*** Block opens ***

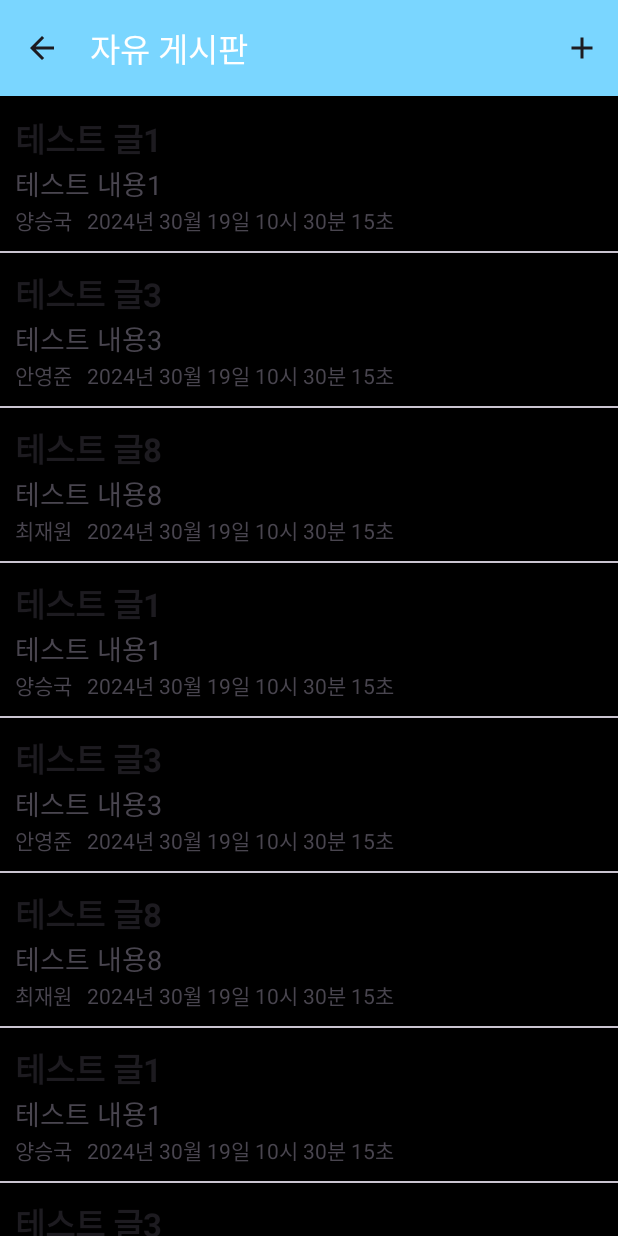
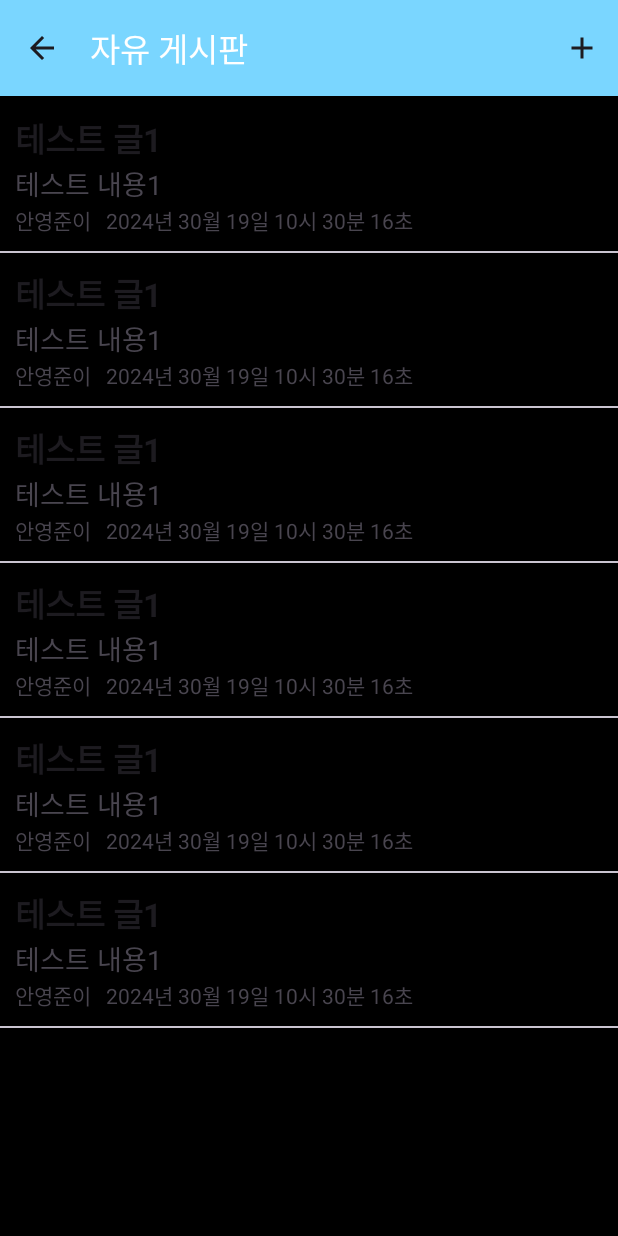
Before and after one commit to ayz1070/YeoMinRakAndroid, an Android app: the fragment BoardFragment placed in its activity, on a phone screen of 412 x 824 dp. Run offline under Robolectric (Android 15) with nearby library versions, the phone set to English and light mode, and no system bars.

```diff
--- a/app/src/main/java/kr/co/lion/yeominrak/Attendance.kt
+++ b/app/src/main/java/kr/co/lion/yeominrak/Attendance.kt
@@ -1,7 +1,9 @@
 package kr.co.lion.yeominrak
 
+import kr.co.lion.yeominrak.model.UserModel
+
 data class Attendance(
-    var userModel:UserModel,
+    var userModel: UserModel,
     var isAttend:AttendState
 )
 
--- a/app/src/main/java/kr/co/lion/yeominrak/BoardFragment.kt
+++ b/app/src/main/java/kr/co/lion/yeominrak/BoardFragment.kt
@@ -112,10 +112,10 @@ class BoardFragment : Fragment() {
         override fun getItemCount(): Int = Util.postList.size
 
         override fun onBindViewHolder(holder: ViewHolderBoard, position: Int) {
-            holder.rowBoardBinding.textViewTitle.text = Util.postList[position].title
-            holder.rowBoardBinding.textViewContent.text = Util.postList[position].content
-            holder.rowBoardBinding.textViewNickname.text = Util.postList[position].nickname
-            holder.rowBoardBinding.textViewDate.text = Util.postList[position].date
+            holder.rowBoardBinding.textViewTitle.text = Util.postList[position].postTitle
+            holder.rowBoardBinding.textViewContent.text = Util.postList[position].postContent
+            holder.rowBoardBinding.textViewNickname.text = Util.postList[position].postUserId
+            holder.rowBoardBinding.textViewDate.text = Util.postList[position].postDate
 
             holder.rowBoardBinding.root.setOnClickListener {
                 val bundle = Bundle()
--- a/app/src/main/java/kr/co/lion/yeominrak/Post.kt
+++ /dev/null
@@ -1,12 +0,0 @@
-package kr.co.lion.yeominrak
-
-import android.os.Parcel
-import android.os.Parcelable
-
-data class Post(
-    var title:String?,
-    var content:String?,
-    var nickname:String?,
-    var date:String?,
-    var week:Week
-)
--- a/app/src/main/java/kr/co/lion/yeominrak/ShowOneBoardFragment.kt
+++ b/app/src/main/java/kr/co/lion/yeominrak/ShowOneBoardFragment.kt
@@ -74,8 +74,8 @@ class ShowOneBoardFragment : Fragment() {
 
     fun initView(){
         binding.apply{
-            editTextTitleShowOne.setText(Util.postList[position].title)
-            editTextContentShowOne.setText(Util.postList[position].content)
+            editTextTitleShowOne.setText(Util.postList[position].postTitle)
+            editTextContentShowOne.setText(Util.postList[position].postContent)
         }
     }
 
--- a/app/src/main/java/kr/co/lion/yeominrak/UserDao.kt
+++ b/app/src/main/java/kr/co/lion/yeominrak/UserDao.kt
@@ -1,11 +1,12 @@
 package kr.co.lion.yeominrak
 
 import android.content.Context
+import kr.co.lion.yeominrak.model.UserModel
 
 class UserDao {
     companion object{
         // select one
-        fun selectOneUser(context: Context, idx:Int):UserModel{
+        fun selectOneUser(context: Context, idx:Int): UserModel {
             // 쿼리문
             val sql = """select idx, userName, userId, userWeekStr
                 | from UserTable
@@ -91,7 +92,7 @@ class UserDao {
         }
 
         // update
-        fun updateUser(context:Context, userModel:UserModel){
+        fun updateUser(context:Context, userModel: UserModel){
             // 쿼리문
             val sql = """update UserTable
             | set userName = ?, userId = ?, userWeek = ?
--- a/app/src/main/java/kr/co/lion/yeominrak/Util.kt
+++ b/app/src/main/java/kr/co/lion/yeominrak/Util.kt
@@ -1,5 +1,8 @@
 package kr.co.lion.yeominrak
 
+import kr.co.lion.yeominrak.model.Post
+import kr.co.lion.yeominrak.model.UserModel
+import kr.co.lion.yeominrak.model.Week
 import java.text.SimpleDateFormat
 import java.util.Calendar
 import java.util.Date
@@ -7,22 +10,20 @@ import java.util.Locale
 
 class Util {
     companion object{
+        val testUser1 = UserModel(0,"안영준","안영준 닉네임",Week.WEEK_SATURDAY)
+        val testUser2 = UserModel(0,"양승국","안영준 닉네임",Week.WEEK_SATURDAY)
+        val testUser3 = UserModel(0,"최재원","안영준 닉네임",Week.WEEK_SATURDAY)
+        val testUser4 = UserModel(0,"","안영준 닉네임",Week.WEEK_SATURDAY)
+
         val postList = mutableListOf<Post>(
-            Post("테스트 글1","테스트 내용1","양승국",Util.getCurrentDate(),Week.WEEK_SUNDAY),
-            Post("테스트 글3","테스트 내용3","안영준",Util.getCurrentDate(),Week.WEEK_SATURDAY),
-            Post("테스트 글8","테스트 내용8","최재원",Util.getCurrentDate(),Week.WEEK_WEDNESDAY),
-            Post("테스트 글1","테스트 내용1","양승국",Util.getCurrentDate(),Week.WEEK_SUNDAY),
-            Post("테스트 글3","테스트 내용3","안영준",Util.getCurrentDate(),Week.WEEK_SATURDAY),
-            Post("테스트 글8","테스트 내용8","최재원",Util.getCurrentDate(),Week.WEEK_WEDNESDAY),
-            Post("테스트 글1","테스트 내용1","양승국",Util.getCurrentDate(),Week.WEEK_SUNDAY),
-            Post("테스트 글3","테스트 내용3","안영준",Util.getCurrentDate(),Week.WEEK_SATURDAY),
-            Post("테스트 글8","테스트 내용8","최재원",Util.getCurrentDate(),Week.WEEK_WEDNESDAY),
-            Post("테스트 글1","테스트 내용1","양승국",Util.getCurrentDate(),Week.WEEK_SUNDAY),
-            Post("테스트 글3","테스트 내용3","안영준",Util.getCurrentDate(),Week.WEEK_SATURDAY),
-            Post("테스트 글8","테스트 내용8","최재원",Util.getCurrentDate(),Week.WEEK_WEDNESDAY),
-            Post("테스트 글1","테스트 내용1","양승국",Util.getCurrentDate(),Week.WEEK_SUNDAY),
-            Post("테스트 글3","테스트 내용3","안영준",Util.getCurrentDate(),Week.WEEK_SATURDAY),
-            Post("테스트 글8","테스트 내용8","최재원",Util.getCurrentDate(),Week.WEEK_WEDNESDAY)
+
+            Post("테스트 글1","테스트 내용1",UserModel(0,"안영준","안영준이",Week.WEEK_SATURDAY).userName,UserModel(0,"안영준","안영준이",Week.WEEK_SATURDAY).userId, getCurrentDate(),Week.WEEK_SUNDAY),
+            Post("테스트 글1","테스트 내용1",UserModel(0,"안영준","안영준이",Week.WEEK_SATURDAY).userName,UserModel(0,"안영준","안영준이",Week.WEEK_SATURDAY).userId, getCurrentDate(),Week.WEEK_SUNDAY),
+            Post("테스트 글1","테스트 내용1",UserModel(0,"안영준","안영준이",Week.WEEK_SATURDAY).userName,UserModel(0,"안영준","안영준이",Week.WEEK_SATURDAY).userId, getCurrentDate(),Week.WEEK_SUNDAY),
+            Post("테스트 글1","테스트 내용1",UserModel(0,"안영준","안영준이",Week.WEEK_SATURDAY).userName,UserModel(0,"안영준","안영준이",Week.WEEK_SATURDAY).userId, getCurrentDate(),Week.WEEK_SUNDAY),
+            Post("테스트 글1","테스트 내용1",UserModel(0,"안영준","안영준이",Week.WEEK_SATURDAY).userName,UserModel(0,"안영준","안영준이",Week.WEEK_SATURDAY).userId, getCurrentDate(),Week.WEEK_SUNDAY),
+            Post("테스트 글1","테스트 내용1",UserModel(0,"안영준","안영준이",Week.WEEK_SATURDAY).userName,UserModel(0,"안영준","안영준이",Week.WEEK_SATURDAY).userId, getCurrentDate(),Week.WEEK_SUNDAY),
+
         )
 
         val testUserModel = UserModel(1,"안영준","ayz1070",Week.WEEK_SATURDAY)
@@ -48,7 +49,7 @@ class Util {
         }
 
 
-        fun stringToWeek(weekStr:String):Week = when(weekStr){
+        fun stringToWeek(weekStr:String): Week = when(weekStr){
             Week.WEEK_SUNDAY.str -> Week.WEEK_SUNDAY
             Week.WEEK_MONDAY.str -> Week.WEEK_MONDAY
             Week.WEEK_TUESDAY.str -> Week.WEEK_TUESDAY
@@ -56,10 +57,10 @@ class Util {
             Week.WEEK_THURSDAY.str -> Week.WEEK_THURSDAY
             Week.WEEK_FRIDAY.str -> Week.WEEK_FRIDAY
             Week.WEEK_SATURDAY.str -> Week.WEEK_SATURDAY
-            else ->Week.WEEK_WEDNESDAY
+            else -> Week.WEEK_WEDNESDAY
         }
 
-        fun weekToString(week:Week):String = when(week) {
+        fun weekToString(week: Week):String = when(week) {
             Week.WEEK_SUNDAY -> Week.WEEK_SUNDAY.str
             Week.WEEK_MONDAY -> Week.WEEK_MONDAY.str
             Week.WEEK_TUESDAY -> Week.WEEK_TUESDAY.str
--- a/app/src/main/java/kr/co/lion/yeominrak/WriteBoardFragment.kt
+++ b/app/src/main/java/kr/co/lion/yeominrak/WriteBoardFragment.kt
@@ -8,6 +8,8 @@ import android.view.View
 import android.view.ViewGroup
 import com.google.android.material.snackbar.Snackbar
 import kr.co.lion.yeominrak.databinding.FragmentWriteBoardBinding
+import kr.co.lion.yeominrak.model.Post
+import kr.co.lion.yeominrak.model.UserModel
 
 
 class WriteBoardFragment : Fragment() {
@@ -65,7 +67,8 @@ class WriteBoardFragment : Fragment() {
                 Snackbar.make(binding.root,"빈 칸이 존재합니다!!", Snackbar.LENGTH_SHORT)
                 return
             }
-            Util.postList.add(Post(postTitle,postContent,Util.testUserModel.userName,Util.getCurrentDate(),Util.testUserModel.userWeek))
+            val user = UserDao.selectOneUser(requireContext(),0)
+            Util.postList.add(Post(postTitle,postContent,user.userName,user.userId,Util.getCurrentDate(),Util.testUserModel.userWeek))
             mainActivity.removeFragment(FragmentName.WRITE_BOARD_FRAGMENT)
         }
 
--- /dev/null
+++ b/app/src/main/java/kr/co/lion/yeominrak/model/Post.kt
@@ -0,0 +1,10 @@
+package kr.co.lion.yeominrak.model
+
+data class Post(
+    var postTitle:String?,
+    var postContent:String?,
+    var postUserName:String?,
+    var postUserId:String?,
+    var postDate:String?,
+    var postWeek: Week
+)
--- a/app/src/main/java/kr/co/lion/yeominrak/UserModel.kt
+++ b/app/src/main/java/kr/co/lion/yeominrak/model/UserModel.kt
@@ -1,4 +1,4 @@
-package kr.co.lion.yeominrak
+package kr.co.lion.yeominrak.model
 
 data class UserModel(
     var idx:Int,
--- a/app/src/main/java/kr/co/lion/yeominrak/Week.kt
+++ b/app/src/main/java/kr/co/lion/yeominrak/model/Week.kt
@@ -1,4 +1,4 @@
-package kr.co.lion.yeominrak
+package kr.co.lion.yeominrak.model
 
 enum class Week(var str:String) {
     WEEK_SUNDAY("일"),
--- a/app/src/main/res/layout/activity_input_user_info.xml
+++ b/app/src/main/res/layout/activity_input_user_info.xml
@@ -48,6 +48,12 @@
             android:editable="false" />
     </com.google.android.material.textfield.TextInputLayout>
 
+    <ImageView
+        android:id="@+id/imageViewProfileInputUser"
+        android:layout_width="match_parent"
+        android:layout_height="200dp"
+        app:srcCompat="@drawable/giraffe" />
+
     <Button
         android:id="@+id/buttonCompleteInputUser"
         android:layout_width="match_parent"
```
Also changed, not shown: app/src/main/AndroidManifest.xml (+6 -1 lines), app/src/main/java/kr/co/lion/yeominrak/InputUserInfoActivity.kt (+24 -5 lines), app/src/main/java/kr/co/lion/yeominrak/PostDao.kt (added, +12 -0 lines), app/src/main/java/kr/co/lion/yeominrak/WeekBoardFragment.kt (+8 -6 lines).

*** Block closes ***

Task to carry out: How many lines of the material contain the string "postContent"? Answer with that number alone.

Solution to this problem: 5